DBS rolls out 'soft' tokens to replace all hardware tokens by June 2018

An e-mail sent by DBS to customers this week informing them of the new digital token.
An e-mail sent by DBS to customers this week informing them of the new digital token. PHOTO: DBS

SINGAPORE -  DBS is rolling out "soft" tokens for its 2.6 million online and mobile banking customers to replace hardware tokens. 

The soft token is being embedded in DBS' digibank app and personalised for every user in batches from Tuesday (April 11). It is used to generate the one-time passwords (OTP) needed for accessing banking accounts via the same app.

The bank, Singapore's largest, hopes to let customers ditch their physical tokens by June next year (2018), when the soft token is upgraded to take over all the functions of the hardware token.

This roll-out follows a successful trial which started in December last year involving some 200,000 customers.

"It's part of our innovation drive so that banking becomes simpler for customers," Mr Jeremy Soo, head of Consumer Banking Group Singapore at DBS Bank, told The Straits Times.

He assured customers that the bank is committed to provide the "highest level of security". Its digital token is encrypted and protected against phone malware, he added.

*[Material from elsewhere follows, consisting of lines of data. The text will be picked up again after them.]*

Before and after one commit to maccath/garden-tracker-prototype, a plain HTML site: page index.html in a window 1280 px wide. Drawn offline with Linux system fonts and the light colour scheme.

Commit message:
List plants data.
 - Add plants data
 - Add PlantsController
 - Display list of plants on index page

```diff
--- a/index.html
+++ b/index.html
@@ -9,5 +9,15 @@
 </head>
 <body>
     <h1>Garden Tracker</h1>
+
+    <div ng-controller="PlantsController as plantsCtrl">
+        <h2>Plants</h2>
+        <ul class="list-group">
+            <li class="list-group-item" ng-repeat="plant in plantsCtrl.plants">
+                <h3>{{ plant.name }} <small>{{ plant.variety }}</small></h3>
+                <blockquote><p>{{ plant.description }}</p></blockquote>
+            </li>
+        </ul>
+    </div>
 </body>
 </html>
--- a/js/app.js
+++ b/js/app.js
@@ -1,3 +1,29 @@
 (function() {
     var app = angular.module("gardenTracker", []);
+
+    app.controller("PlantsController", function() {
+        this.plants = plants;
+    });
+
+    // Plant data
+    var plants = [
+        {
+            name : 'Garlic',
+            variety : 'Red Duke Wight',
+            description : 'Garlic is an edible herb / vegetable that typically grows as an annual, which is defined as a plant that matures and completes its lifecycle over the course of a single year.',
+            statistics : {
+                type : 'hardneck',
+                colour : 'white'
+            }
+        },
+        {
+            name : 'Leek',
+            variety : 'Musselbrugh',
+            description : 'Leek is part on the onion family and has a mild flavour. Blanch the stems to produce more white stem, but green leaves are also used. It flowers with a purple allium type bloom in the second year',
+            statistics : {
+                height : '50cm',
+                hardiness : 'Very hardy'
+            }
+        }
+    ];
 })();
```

DBS hopes to let customers ditch their physical tokens by June 2018. PHOTO: DBS

For a start, the soft token targets mobile banking users. Customers will be alerted by the bank via an e-mail to register the soft token in the digibank app.

Once registered, they need not enter the OTP manually as it is automatically accepted by the app.

 

Over the next few months, the soft token will be upgraded to also generate OTPs for customers who access their banking accounts on their computers.

DBS will continue to issue hardware tokens until June next year, when the soft token has all the advanced features of the hardware token.

The advanced features are for authenticating high-risk transactions such as adding a payee or fund transfers.

The Straits Times estimates that the exercise could save the bank more than $12 million in hardware costs, as these tokens - priced at upwards of $10 each - are typically replaced every five years after their battery runs out.